═══ Supplied records
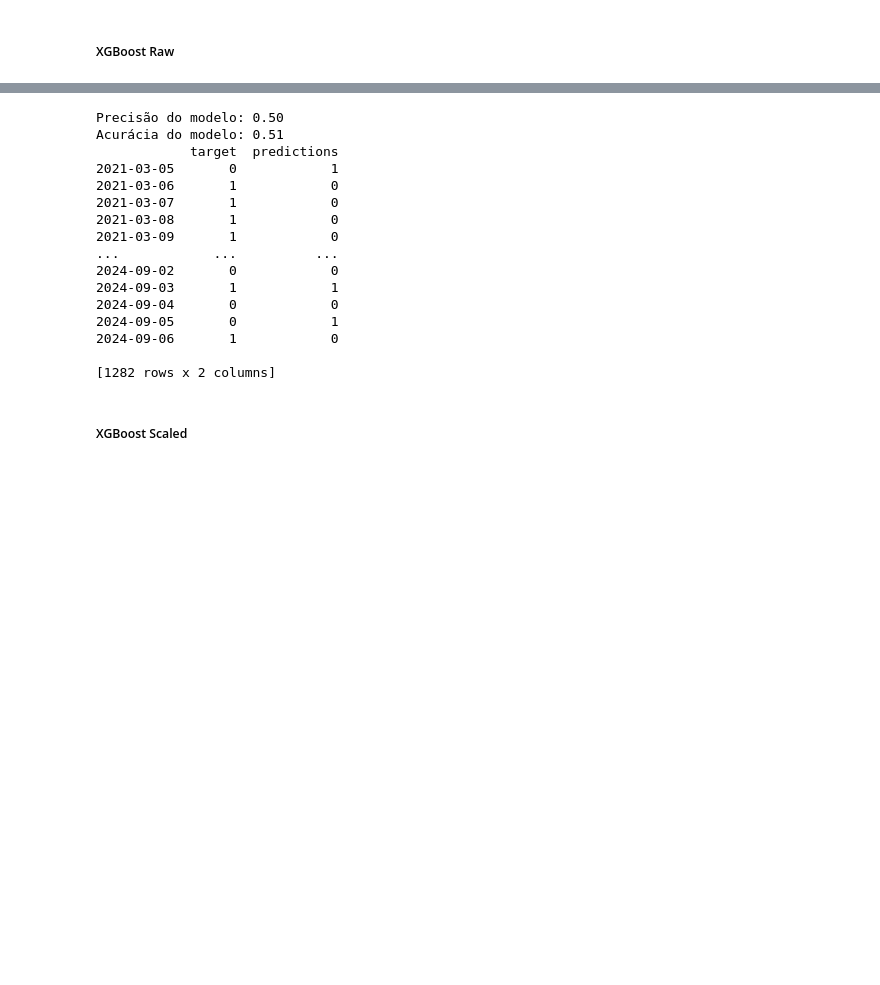
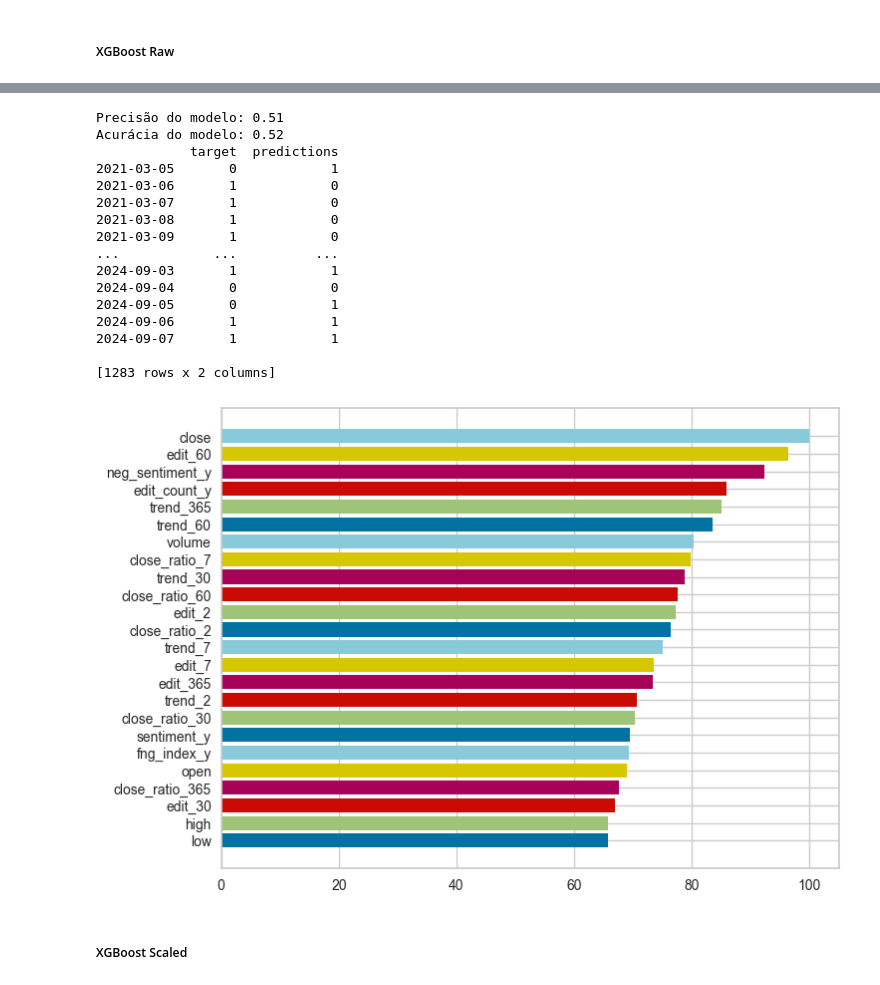
Before and after one commit to marcosnataqs/bitcoin_trend_prediction, a Jupyter notebook: ml_model_training/btc_trend_prediction_model.ipynb, the cells around one changed output, grey strips where cells are left out. Cells and saved outputs as stored; diff of their text form; code cells hidden in the pictures; blank space fills up the shorter version.

```diff
--- a/ml_model_training/btc_trend_prediction_model.ipynb
+++ b/ml_model_training/btc_trend_prediction_model.ipynb
@@ -457,7 +550,7 @@ Best Params Found: {'colsample_bytree': 0.5, 'learning_rate': 0.4, 'max_depth':
 
 ---------------------------------
 # %%
-predictions = backtest(data, best_model_xgb_cr, predictors)
+predictions = backtest(new_data, best_model_xgb_cr, predictors)
 
 # Avaliar o modelo
 precision, accuracy = evaluate_model(predictions)
@@ -465,8 +558,8 @@ print(f"Precisão do modelo: {precision:.2f}")
 print(f"Acurácia do modelo: {accuracy:.2f}")
 print(predictions)
 # %% [output]
-Precisão do modelo: 0.50
-Acurácia do modelo: 0.51
+Precisão do modelo: 0.51
+Acurácia do modelo: 0.52
             target  predictions
 2021-03-05       0            1
 2021-03-06       1            0
@@ -474,13 +567,22 @@ Acurácia do modelo: 0.51
 2021-03-08       1            0
 2021-03-09       1            0
 ...            ...          ...
-2024-09-02       0            0
 2024-09-03       1            1
 2024-09-04       0            0
 2024-09-05       0            1
-2024-09-06       1            0
+2024-09-06       1            1
+2024-09-07       1            1
 
-[1282 rows x 2 columns]
+[1283 rows x 2 columns]
+# %%
+fig, ax = plt.subplots(figsize=(8,6))
+feature_importance = plot_feature_importances(model=best_model_xgb_cr,
+                                              X=X_train,
+                                              y=y_train,
+                                              label=predictors)
+plt.show(feature_importance)
+# %% [output]
+[figure, added]
 # %% [markdown]
 ##### XGBoost Scaled
 # %%
```
Also changed, not shown: parts of 41 cells of this notebook, 1 other file.
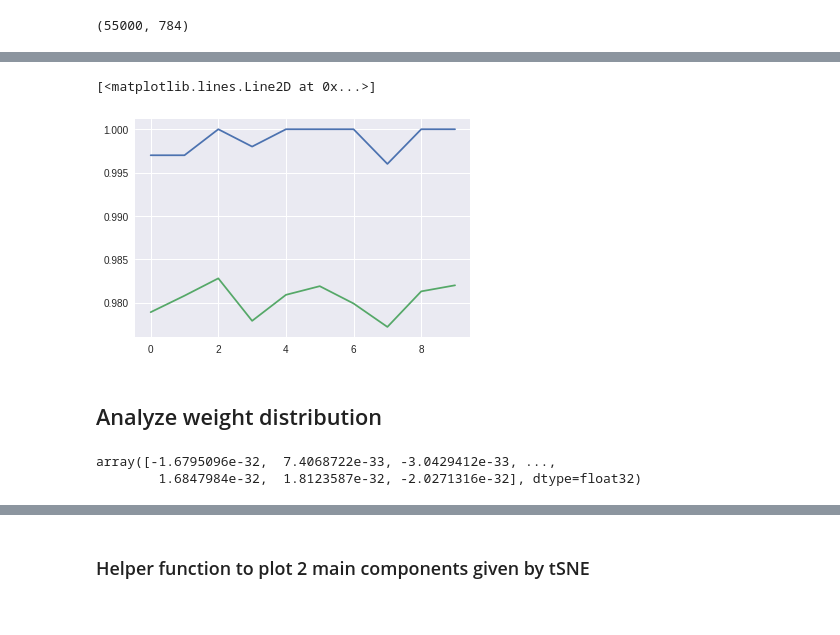
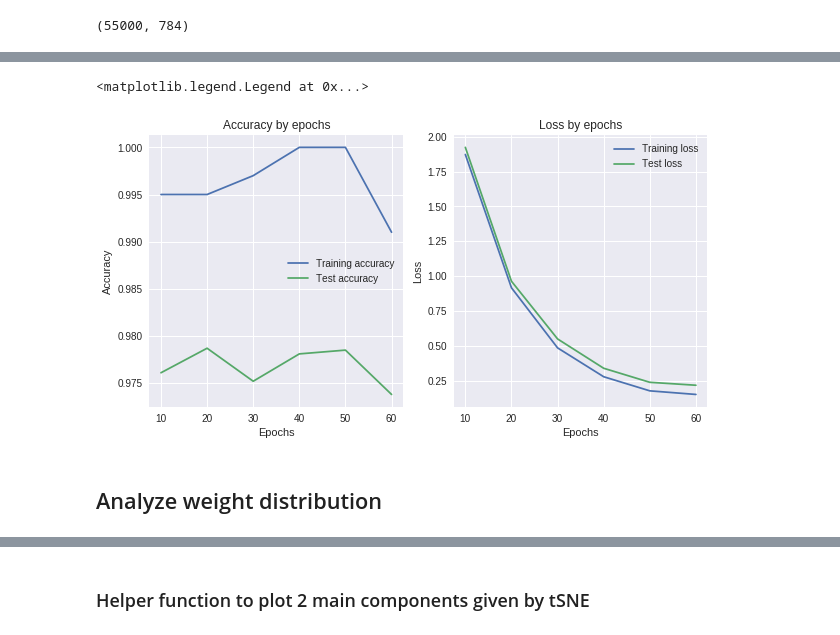
Before and after one commit to bhushanmalgaonkar/neural-learning-visualization, a Jupyter notebook: neural-learning-visualization.ipynb, the cells around one changed output, grey strips where cells are left out. Cells and saved outputs as stored; diff of their text form; code cells hidden in the pictures.

```diff
--- a/neural-learning-visualization.ipynb
+++ b/neural-learning-visualization.ipynb
@@ -136,9 +150,24 @@ Test set:       Loss:0.1286,    Accuracy:0.9793
-# %%
-plt.plot(train_acc)
-plt.plot(test_acc)
-# %% [output]
-[<matplotlib.lines.Line2D at 0x...>]
-[figure, removed]
+# %%
+plt.figure(figsize=(10, 5))
+
+plt.subplot(1, 2, 1)
+plt.plot(xticks, train_acc)
+plt.plot(xticks, test_acc)
+plt.title('Accuracy by epochs')
+plt.xlabel('Epochs')
+plt.ylabel('Accuracy')
+plt.legend(['Training accuracy', 'Test accuracy'])
+
+plt.subplot(1, 2, 2)
+plt.plot(xticks, train_loss)
+plt.plot(xticks, test_loss)
+plt.title('Loss by epochs')
+plt.xlabel('Epochs')
+plt.ylabel('Loss')
+plt.legend(['Training loss', 'Test loss'])
+# %% [output]
+<matplotlib.legend.Legend at 0x...>
+[figure, added]
 # %% [markdown]
 ## Analyze weight distribution
 # %%
@@ -151,8 +180,3 @@ def plot_weight_distribution(weights):
     plt.subplot(1, len_wt, idx + 1)
     plt.title(key)
     plt.hist(w_val.reshape(-1), bins=50)
-# %%
-weights_val.reshape(-1)
-# %% [output]
-array([-1.6795096e-32,  7.4068722e-33, -3.0429412e-33, ...,
-        1.6847984e-32,  1.8123587e-32, -2.0271316e-32], dtype=float32)
```
Also changed, not shown: parts of 32 cells of this notebook.
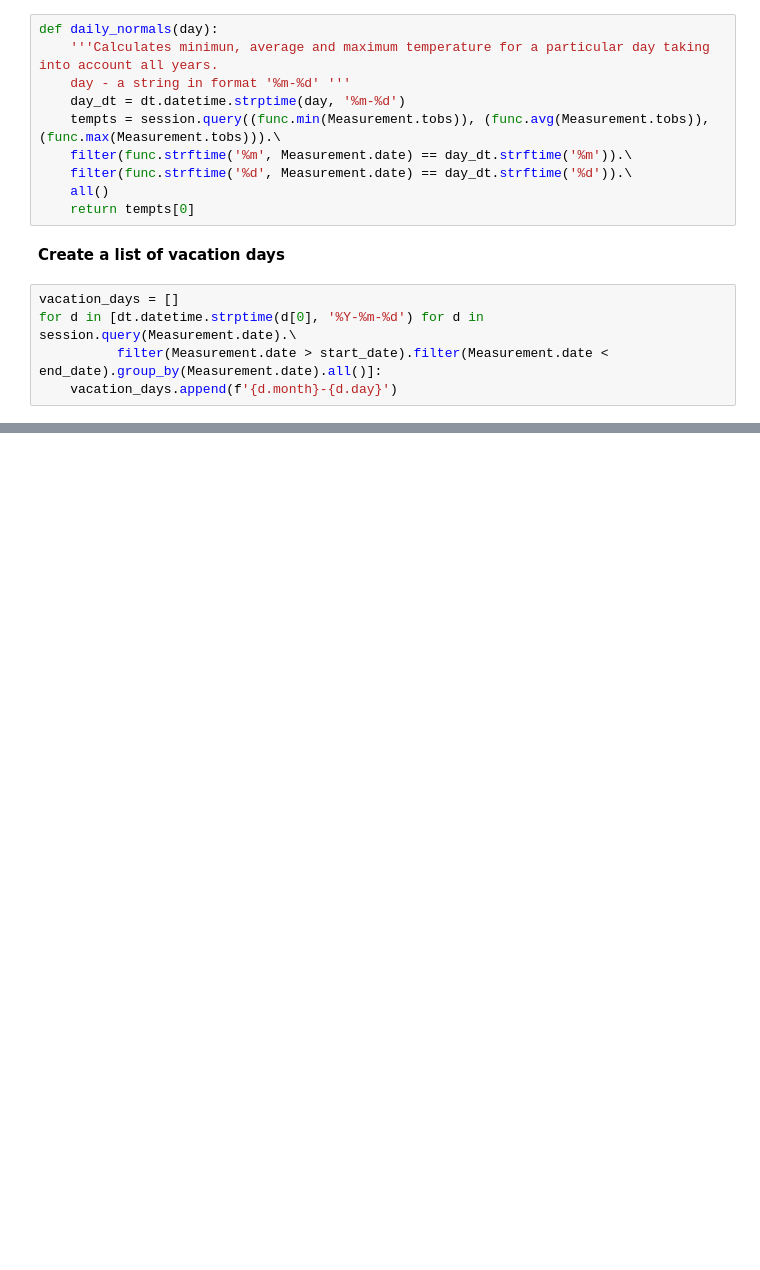
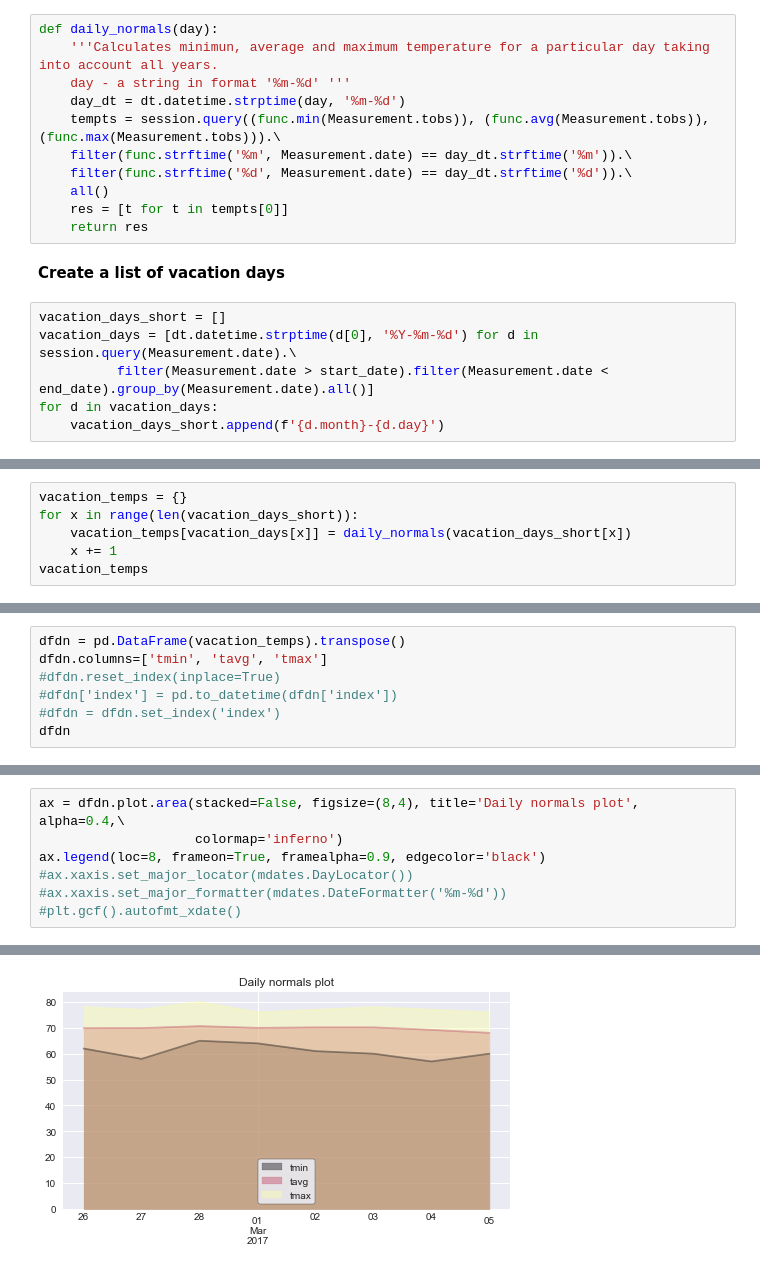
Before and after one commit to sonyasha/climate_analysis_api, a Jupyter notebook: Notebooks/climate_analysis.ipynb, the cells around one changed output, grey strips where cells are left out. Saved outputs shown, nothing was run; the diff lists cells and outputs as text; blank space fills up the shorter version.

```diff
--- a/Notebooks/climate_analysis.ipynb
+++ b/Notebooks/climate_analysis.ipynb
@@ -231,11 +228,13 @@ def daily_normals(day):
     filter(func.strftime('%m', Measurement.date) == day_dt.strftime('%m')).\
     filter(func.strftime('%d', Measurement.date) == day_dt.strftime('%d')).\
     all()
-    return tempts[0]
+    res = [t for t in tempts[0]]
+    return res
 # %% [markdown]
 **Create a list of vacation days**
 # %%
-vacation_days = []
-for d in [dt.datetime.strptime(d[0], '%Y-%m-%d') for d in session.query(Measurement.date).\
-          filter(Measurement.date > start_date).filter(Measurement.date < end_date).group_by(Measurement.date).all()]:
-    vacation_days.append(f'{d.month}-{d.day}')
+vacation_days_short = []
+vacation_days = [dt.datetime.strptime(d[0], '%Y-%m-%d') for d in session.query(Measurement.date).\
+          filter(Measurement.date > start_date).filter(Measurement.date < end_date).group_by(Measurement.date).all()]
+for d in vacation_days:
+    vacation_days_short.append(f'{d.month}-{d.day}')
@@ -271,0 +247,6 @@ vacation_temps
+# %%
+vacation_temps = {}
+for x in range(len(vacation_days_short)):
+    vacation_temps[vacation_days[x]] = daily_normals(vacation_days_short[x])
+    x += 1
+vacation_temps
@@ -271,0 +264,7 @@ vacation_temps
+# %%
+dfdn = pd.DataFrame(vacation_temps).transpose()
+dfdn.columns=['tmin', 'tavg', 'tmax']
+#dfdn.reset_index(inplace=True)
+#dfdn['index'] = pd.to_datetime(dfdn['index'])
+#dfdn = dfdn.set_index('index')
+dfdn
@@ -271,0 +281,8 @@ vacation_temps
+# %%
+ax = dfdn.plot.area(stacked=False, figsize=(8,4), title='Daily normals plot', alpha=0.4,\
+                    colormap='inferno')
+ax.legend(loc=8, frameon=True, framealpha=0.9, edgecolor='black')
+#ax.xaxis.set_major_locator(mdates.DayLocator())
+#ax.xaxis.set_major_formatter(mdates.DateFormatter('%m-%d'))
+#plt.gcf().autofmt_xdate()
+# %% [output]
@@ -271,0 +290 @@ vacation_temps
+[figure, added]
```
Also changed, not shown: parts of 16 cells of this notebook.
══════
Problem requirements
With images omitted, retype the data word for word.

Solution for this exercise
Before and after one commit to marcosnataqs/bitcoin_trend_prediction, a Jupyter notebook: ml_model_training/btc_trend_prediction_model.ipynb, the cells around one changed output, grey strips where cells are left out. Cells and saved outputs as stored; diff of their text form; code cells hidden in the pictures; blank space fills up the shorter version.

```diff
--- a/ml_model_training/btc_trend_prediction_model.ipynb
+++ b/ml_model_training/btc_trend_prediction_model.ipynb
@@ -457,7 +550,7 @@ Best Params Found: {'colsample_bytree': 0.5, 'learning_rate': 0.4, 'max_depth':
 
 ---------------------------------
 # %%
-predictions = backtest(data, best_model_xgb_cr, predictors)
+predictions = backtest(new_data, best_model_xgb_cr, predictors)
 
 # Avaliar o modelo
 precision, accuracy = evaluate_model(predictions)
@@ -465,8 +558,8 @@ print(f"Precisão do modelo: {precision:.2f}")
 print(f"Acurácia do modelo: {accuracy:.2f}")
 print(predictions)
 # %% [output]
-Precisão do modelo: 0.50
-Acurácia do modelo: 0.51
+Precisão do modelo: 0.51
+Acurácia do modelo: 0.52
             target  predictions
 2021-03-05       0            1
 2021-03-06       1            0
@@ -474,13 +567,22 @@ Acurácia do modelo: 0.51
 2021-03-08       1            0
 2021-03-09       1            0
 ...            ...          ...
-2024-09-02       0            0
 2024-09-03       1            1
 2024-09-04       0            0
 2024-09-05       0            1
-2024-09-06       1            0
+2024-09-06       1            1
+2024-09-07       1            1
 
-[1282 rows x 2 columns]
+[1283 rows x 2 columns]
+# %%
+fig, ax = plt.subplots(figsize=(8,6))
+feature_importance = plot_feature_importances(model=best_model_xgb_cr,
+                                              X=X_train,
+                                              y=y_train,
+                                              label=predictors)
+plt.show(feature_importance)
+# %% [output]
+[figure, added]
 # %% [markdown]
 ##### XGBoost Scaled
 # %%
```
Also changed, not shown: parts of 41 cells of this notebook, 1 other file.
Before and after one commit to bhushanmalgaonkar/neural-learning-visualization, a Jupyter notebook: neural-learning-visualization.ipynb, the cells around one changed output, grey strips where cells are left out. Cells and saved outputs as stored; diff of their text form; code cells hidden in the pictures.

```diff
--- a/neural-learning-visualization.ipynb
+++ b/neural-learning-visualization.ipynb
@@ -136,9 +150,24 @@ Test set:       Loss:0.1286,    Accuracy:0.9793
-# %%
-plt.plot(train_acc)
-plt.plot(test_acc)
-# %% [output]
-[<matplotlib.lines.Line2D at 0x...>]
-[figure, removed]
+# %%
+plt.figure(figsize=(10, 5))
+
+plt.subplot(1, 2, 1)
+plt.plot(xticks, train_acc)
+plt.plot(xticks, test_acc)
+plt.title('Accuracy by epochs')
+plt.xlabel('Epochs')
+plt.ylabel('Accuracy')
+plt.legend(['Training accuracy', 'Test accuracy'])
+
+plt.subplot(1, 2, 2)
+plt.plot(xticks, train_loss)
+plt.plot(xticks, test_loss)
+plt.title('Loss by epochs')
+plt.xlabel('Epochs')
+plt.ylabel('Loss')
+plt.legend(['Training loss', 'Test loss'])
+# %% [output]
+<matplotlib.legend.Legend at 0x...>
+[figure, added]
 # %% [markdown]
 ## Analyze weight distribution
 # %%
@@ -151,8 +180,3 @@ def plot_weight_distribution(weights):
     plt.subplot(1, len_wt, idx + 1)
     plt.title(key)
     plt.hist(w_val.reshape(-1), bins=50)
-# %%
-weights_val.reshape(-1)
-# %% [output]
-array([-1.6795096e-32,  7.4068722e-33, -3.0429412e-33, ...,
-        1.6847984e-32,  1.8123587e-32, -2.0271316e-32], dtype=float32)
```
Also changed, not shown: parts of 32 cells of this notebook.
Before and after one commit to sonyasha/climate_analysis_api, a Jupyter notebook: Notebooks/climate_analysis.ipynb, the cells around one changed output, grey strips where cells are left out. Saved outputs shown, nothing was run; the diff lists cells and outputs as text; blank space fills up the shorter version.

```diff
--- a/Notebooks/climate_analysis.ipynb
+++ b/Notebooks/climate_analysis.ipynb
@@ -231,11 +228,13 @@ def daily_normals(day):
     filter(func.strftime('%m', Measurement.date) == day_dt.strftime('%m')).\
     filter(func.strftime('%d', Measurement.date) == day_dt.strftime('%d')).\
     all()
-    return tempts[0]
+    res = [t for t in tempts[0]]
+    return res
 # %% [markdown]
 **Create a list of vacation days**
 # %%
-vacation_days = []
-for d in [dt.datetime.strptime(d[0], '%Y-%m-%d') for d in session.query(Measurement.date).\
-          filter(Measurement.date > start_date).filter(Measurement.date < end_date).group_by(Measurement.date).all()]:
-    vacation_days.append(f'{d.month}-{d.day}')
+vacation_days_short = []
+vacation_days = [dt.datetime.strptime(d[0], '%Y-%m-%d') for d in session.query(Measurement.date).\
+          filter(Measurement.date > start_date).filter(Measurement.date < end_date).group_by(Measurement.date).all()]
+for d in vacation_days:
+    vacation_days_short.append(f'{d.month}-{d.day}')
@@ -271,0 +247,6 @@ vacation_temps
+# %%
+vacation_temps = {}
+for x in range(len(vacation_days_short)):
+    vacation_temps[vacation_days[x]] = daily_normals(vacation_days_short[x])
+    x += 1
+vacation_temps
@@ -271,0 +264,7 @@ vacation_temps
+# %%
+dfdn = pd.DataFrame(vacation_temps).transpose()
+dfdn.columns=['tmin', 'tavg', 'tmax']
+#dfdn.reset_index(inplace=True)
+#dfdn['index'] = pd.to_datetime(dfdn['index'])
+#dfdn = dfdn.set_index('index')
+dfdn
@@ -271,0 +281,8 @@ vacation_temps
+# %%
+ax = dfdn.plot.area(stacked=False, figsize=(8,4), title='Daily normals plot', alpha=0.4,\
+                    colormap='inferno')
+ax.legend(loc=8, frameon=True, framealpha=0.9, edgecolor='black')
+#ax.xaxis.set_major_locator(mdates.DayLocator())
+#ax.xaxis.set_major_formatter(mdates.DateFormatter('%m-%d'))
+#plt.gcf().autofmt_xdate()
+# %% [output]
@@ -271,0 +290 @@ vacation_temps
+[figure, added]
```
Also changed, not shown: parts of 16 cells of this notebook.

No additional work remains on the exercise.